Smith reminds Jack to breathe as she struggles to share the burden of her story. Smith intuitively speaks up for Jack when she sees that her friend is experiencing difficulty in talking through the pain.
“A lot of that stuff Linda couldn’t remember for a while, because she was doing her class action work,” Smith says.
“She needed to remember, even if she didn’t want to, and it was super painful.”
Smith has been one of the people in Jack’s support system since Jack, who previously struggled with alcohol abuse, made the decision to quit drinking seven years ago.
“It’s a miracle,” Jack says, to have such great friends that are there when she needs them. “I think I’d be really stuck if I didn’t know how to reach out and ask for help.”
Jack also talks fondly of her longtime friend and advocate Doug Savory, whom she says is always there for her with guidance, support and advice.
In her sobriety, Jack says she still struggles with the weight of the trauma she experienced growing up, which she is attending counselling for.
Jack used to never speak about what happened in the day school. Now, she is determined to spread awareness.
She has two children and four grandchildren and she thinks of her grandchildren as her guardian angels. Now that she is an Elder especially, she wants to be an example for them.
Learning to read and write

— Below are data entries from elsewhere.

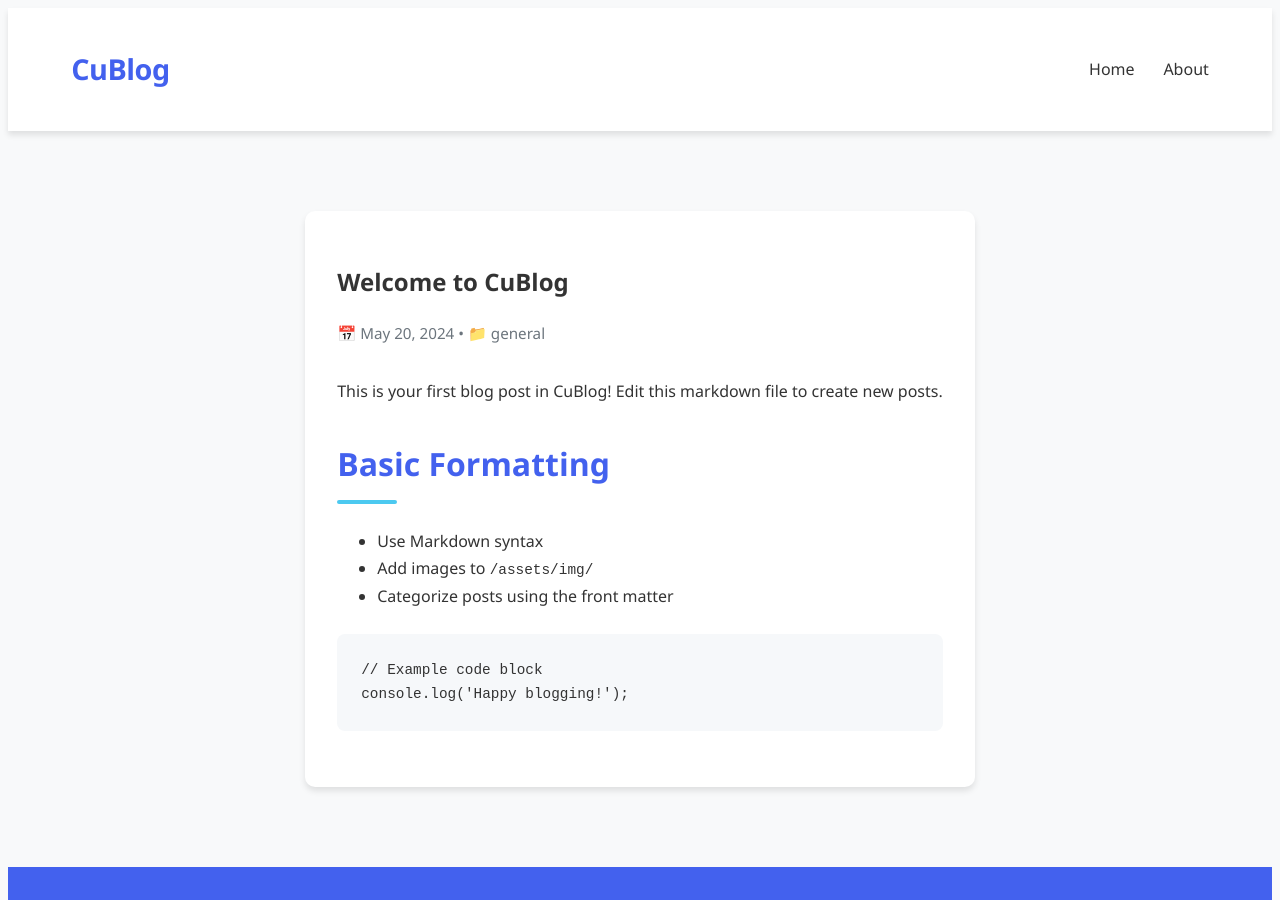
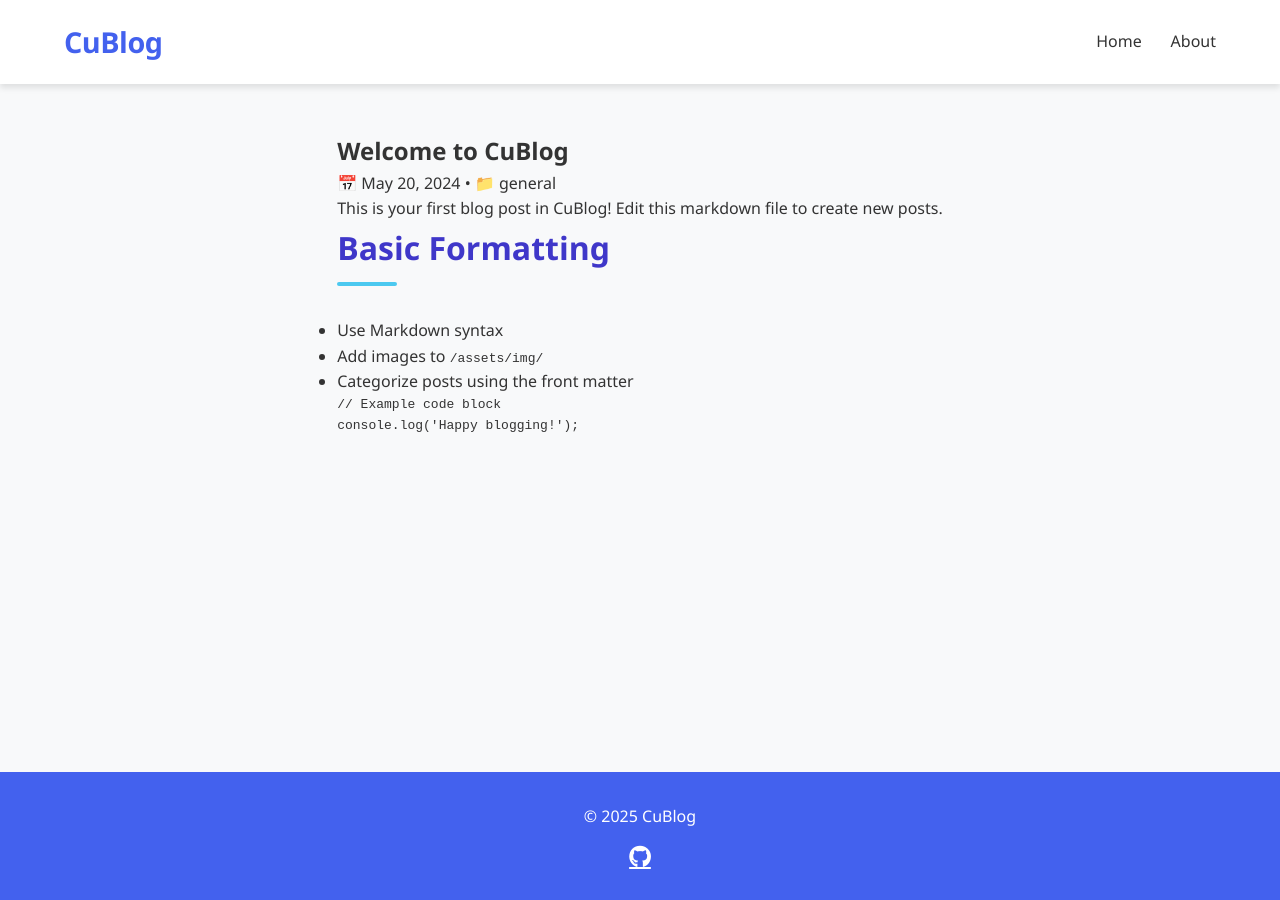
Before and after one commit to RyaninChina11/CuBlog, a Jekyll site: the page built from _posts/2024-05-20-welcome-to-cublog.md, in a window 1280 px wide and 900 px high. Built offline with Jekyll 4.4.1, drawn with Linux system fonts in a browser that asks for light colours.

Commit message:
Update post.html

```diff
--- a/_layouts/post.html
+++ b/_layouts/post.html
@@ -1,14 +1,7 @@
-<!DOCTYPE html>
-<html lang="en">
+---
+layout: home
+---
 
-<head>
-  {% include head.html %}
-  <link rel="stylesheet" href="{{ '/assets/css/post.css' | relative_url }}">
-</head>
-
-<body>
-  {% include header.html %}
-  <main class="container">
     <article class="post">
       <h1>{{ page.title }}</h1>
       <p class="meta">
@@ -26,9 +19,3 @@
       <a class="next" href="{{page.next.url}}">{{page.next.title}} →</a>
       {% endif %}
     </article>
-  </main>
-
-  {% include footer.html %}
-</body>
-
-</html>
```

As Jack continues to work on her healing a big priority for her is her education and literacy.
“I can read a little bit, maybe grade one I believe, maybe two,” she says. ”I believe there’s lots out there who don’t know how to read or spell from St. Catherine’s.”
Jack says it can be embarrassing at times not to have such a skill that is considered to be basic. But she is driven by the fact that she is not the only one. She wants people to know that it is not shameful to admit that they don’t know how to read.
For now, Jack works part time as a cleaner, and is living in Nutsuumut Lelum (meaning ‘all in one house’) a housing program that provides supports such as tutoring.
Before COVID-19 hit, Jack was paired with a tutor to learn how to read and write, but then everything stopped abruptly.
She is hoping to pick it back up when it becomes available again, as she is determined to eventually get her high school diploma.
“Today I am really fighting for my education,” she says.
Jack is also proud to be breaking family cycles. Jack says her mother didn’t know how to read and write either and wrote an x for her name. She is sharing her story in hopes that it will help others who have gone through similar experiences to band together, especially in her home territory of Cowichan.
“I need to help our people,” she says adamantly.
“I talked to a couple Elders and they said they are willing to go back to school.”
Knowing that “they will walk behind me going back to school too,” makes Jack very happy.
She stresses the importance of having the people in her nation who have experienced the same educational struggles as her to have the opportunity to start school over again.
Linda Jack would like to start a literacy group and would like to hear from residential and day school survivors who are experiencing difficulties with finding suitable literacy education in honor of Orange Shirt Day leading actionable efforts that can be taken today. For more information you can contact Laurie Harding at [email protected] Linda is also looking for organizations that can help to support her in this effort.